I recommend keeping a record of your dog’s heat susceptibility. This is a simple matter of recording the following each time you take your dog outside:
- Dog’s Name
- Date and Time
- Temperature, Humidity and DI
- # Minutes of Exercise
- Strenuousness of Exercise (scale of 1 to 3)
- Dog’s Distress Level (on scale of 1 to 3, where 1 is slightly panting, 2 is moderate panting, and 3 is panting with the tongue curled).
After a few outings, you’ll have a pretty good idea of how much of what type of exercise will be best for your individual dog given the current DI.
What’s The Best Way to Cool a Dog?
A recent study compared three mechanisms for cooling dogs after 15 min treadmill exercise in a room at 30 degrees C (86 degrees F) (5). Dogs that were dipped in water for 5 minutes at ambient temperature had cooled in 16 minutes.

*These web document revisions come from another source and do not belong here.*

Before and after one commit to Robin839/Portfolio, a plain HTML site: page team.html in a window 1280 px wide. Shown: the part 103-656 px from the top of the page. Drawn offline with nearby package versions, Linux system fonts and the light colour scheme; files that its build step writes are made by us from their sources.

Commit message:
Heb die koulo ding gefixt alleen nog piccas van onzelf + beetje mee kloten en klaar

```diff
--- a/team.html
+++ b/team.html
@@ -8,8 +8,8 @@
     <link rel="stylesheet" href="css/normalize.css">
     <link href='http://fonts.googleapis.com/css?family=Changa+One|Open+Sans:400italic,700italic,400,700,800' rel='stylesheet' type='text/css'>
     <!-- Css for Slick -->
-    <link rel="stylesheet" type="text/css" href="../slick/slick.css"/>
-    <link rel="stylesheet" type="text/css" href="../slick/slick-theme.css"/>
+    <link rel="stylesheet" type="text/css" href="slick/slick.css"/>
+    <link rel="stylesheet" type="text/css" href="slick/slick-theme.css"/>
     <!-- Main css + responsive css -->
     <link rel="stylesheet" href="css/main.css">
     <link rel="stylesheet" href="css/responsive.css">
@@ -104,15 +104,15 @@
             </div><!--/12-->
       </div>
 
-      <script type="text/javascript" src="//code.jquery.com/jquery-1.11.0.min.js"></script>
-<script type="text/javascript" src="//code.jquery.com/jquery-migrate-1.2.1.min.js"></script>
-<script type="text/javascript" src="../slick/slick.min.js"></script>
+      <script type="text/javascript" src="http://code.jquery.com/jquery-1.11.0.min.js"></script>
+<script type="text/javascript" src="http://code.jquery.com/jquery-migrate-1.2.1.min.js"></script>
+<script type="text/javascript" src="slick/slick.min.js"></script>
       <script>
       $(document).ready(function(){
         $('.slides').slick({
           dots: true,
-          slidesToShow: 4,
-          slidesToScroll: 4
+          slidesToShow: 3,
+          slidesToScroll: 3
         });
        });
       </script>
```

Dogs that were placed in a kennel on a cooling mat at 4 degrees C (39 degrees F) with a fan took 36 minutes to cool. And dogs that were just in a kennel with a fan took 48 minutes to cool down. The authors suggested that water immersion is a method for not only treating but also for preventing overheating when dogs exercise.

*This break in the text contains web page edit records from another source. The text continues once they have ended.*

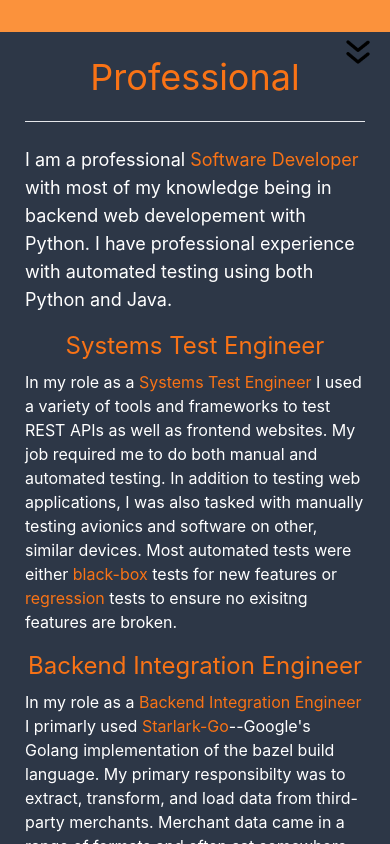
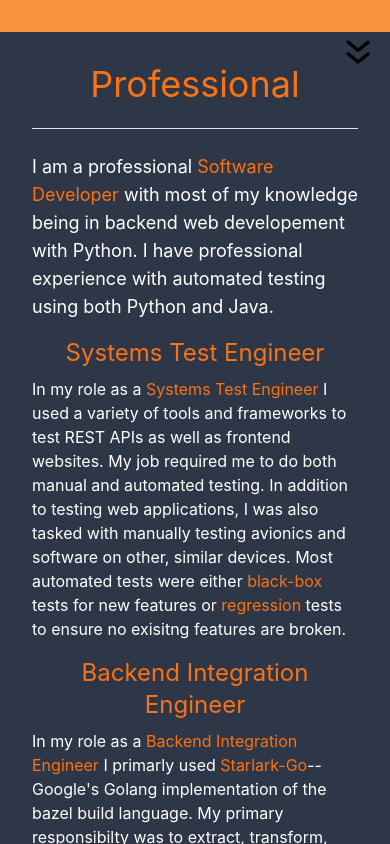
Before and after one commit to fisher60/portfolio, a React (Create React App) app in the folder portfolio/: page /professional in a window 390 px wide. Shown: the top 844 px of the page. Built offline with nearby package versions, Linux system fonts and the light colour scheme.

Commit message:
refactor remaining pages to be fully mobile responsive. Add vertical scrolling for info pages.

```diff
--- a/portfolio/src/App.css
+++ b/portfolio/src/App.css
@@ -5,9 +5,3 @@ body, html{
   margin: 0;
   padding: 0;
 }
-
-.content-right{
-  transition: "margin-left .5s";
-  padding: 25px;
-  color: white;
-}
--- a/portfolio/src/App.js
+++ b/portfolio/src/App.js
@@ -11,7 +11,7 @@ function App() {
     <Router>
         <Navbar />
 
-      <div className="content-right">
+      <div className="md:pl-8 text-white content-right md: overflow-hidden">
         <Routes>
 
           <Route path="/">
--- a/portfolio/src/components/aviation.jsx
+++ b/portfolio/src/components/aviation.jsx
@@ -1,6 +1,6 @@
 export default function Aviation(){
     return(
-        <div className="md:mx-20">
+        <div className="pt-8 mx-8 md:px-20 md:pb-8 md:h-screen overflow-y-auto">
             <h1 className="text-4xl text-center md:text-left text-orange-500">Aviation</h1>
 
             <hr className="mt-6 mb-6" />
--- a/portfolio/src/components/category.jsx
+++ b/portfolio/src/components/category.jsx
@@ -5,7 +5,7 @@ import "./category.css";
 export default function Category(props){
     const [isHovered, setIsHovered] = useState(false);
     return(
-        <div className="w-screen md:w-[25vw]">
+        <div className="w-full p-2 md:w-[25vw]">
             <div className={
                     "relative h-[50vh] md:h-[20vw] border-solid border-transparent rounded-2xl border-8 " +
                     "bg-transparent overflow-hidden"
--- a/portfolio/src/components/home.jsx
+++ b/portfolio/src/components/home.jsx
@@ -7,7 +7,7 @@ import programmingImg from "./professional.jpg";
 export default function Home(){
     return(
         <div>
-            <div className="flex flex-col">
+            <div className="flex flex-col pt-8">
                 <p className="text-6xl ml-16">Hello,</p>
                 <p className="text-4xl ml-32 pt-2">I am <span className="text-orange-400">Kyler</span></p>
                 <p className="text-2xl ml-40 pt-2">I program and fly airplanes.</p>
--- a/portfolio/src/components/personal.jsx
+++ b/portfolio/src/components/personal.jsx
@@ -14,7 +14,7 @@ hobbies.sort();
 export default function Personal(){
     let hobbyItems = hobbies.map((str, i) => <li key={i}>{str}</li>)
     return(
-        <div className="md:mx-20">
+        <div className="pt-8 mx-8 md:px-20 md:pb-8 md:h-screen overflow-y-auto">
             <h1 className="text-4xl text-center md:text-left text-orange-500">Personal</h1>
 
             <hr className="mt-6 mb-6" />
--- a/portfolio/src/components/professional.jsx
+++ b/portfolio/src/components/professional.jsx
@@ -15,12 +15,12 @@ responsibilties.sort();
 export default function Professional(){
     let responsibilityItems = responsibilties.map((str, i) => <li key={i}>{str}</li>)
     return(
-        <div className="md:mx-20">
-            <h1 className="text-4xl text-center md:text-left text-orange-500">Professional</h1>
+        <div className="pt-8 mx-8 md:px-20 md:pb-8 md:h-screen overflow-y-auto">
+            <h1 className="text-4xl text-center md:text-left text-orange-500 mt-0">Professional</h1>
 
             <hr className="mt-6 mb-6" />
 
-            <p className="text-lg">
+            <p className="text-lg mt-4">
                 I am a professional<span className="text-orange-500"> Software Developer</span> with most of my
                 knowledge being in backend web developement with Python. I have professional experience with automated
                 testing using both Python and Java.
@@ -57,6 +57,8 @@ export default function Professional(){
                 <ul className="list-disc pl-12">
                     {responsibilityItems}
                 </ul>
+
+                <span className="text-sm">Checkout my <a className="underline text-orange-500">Github</a> to see many of my personal projects</span>
             </p>
         </div>
     )
```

Want to know more? We’ve prepared a 60-minute webinar that answers pretty well every hot (or cool) topic on the subject! Check out ourKeeping Your Dog Cool Webinar.
Of course, if you are a member of Fit For Life® or Fit To Be Tied ®, you get this and lots of other “cool” webinars free! Interested in learning more? Join us today! Avidog-Zink Fitness Memberships.
1. Bruchim et al. Heatstroke in dogs: A retrospective study of 54 cases (1999-2004) and analysis of risk factors for death. J Vet med 2006;20:38-46.
2. Dickerson et al. Wet mammals shake at tuned frequencies to dry. J R Soc Interface 2012;9:3208-3218
3. Huson et al. Breed-specific ancestry studies and genome-wide association analysis highlight an association between the MYH9 gene and heat tolerance in Alaskan sprint racing sled dogs. Mamm Genome 2012;23:178-194
4. Davis et al. Effect of brachycephaly and body condition score on respiratory thermoregulation of healthy dogs. J Am Vet Med Assoc 2017;251:1160-1165
5. Davis et al. Comparison of postexercise cooling methods in working dogs. J Spec Oper med 2019;19(1):56-60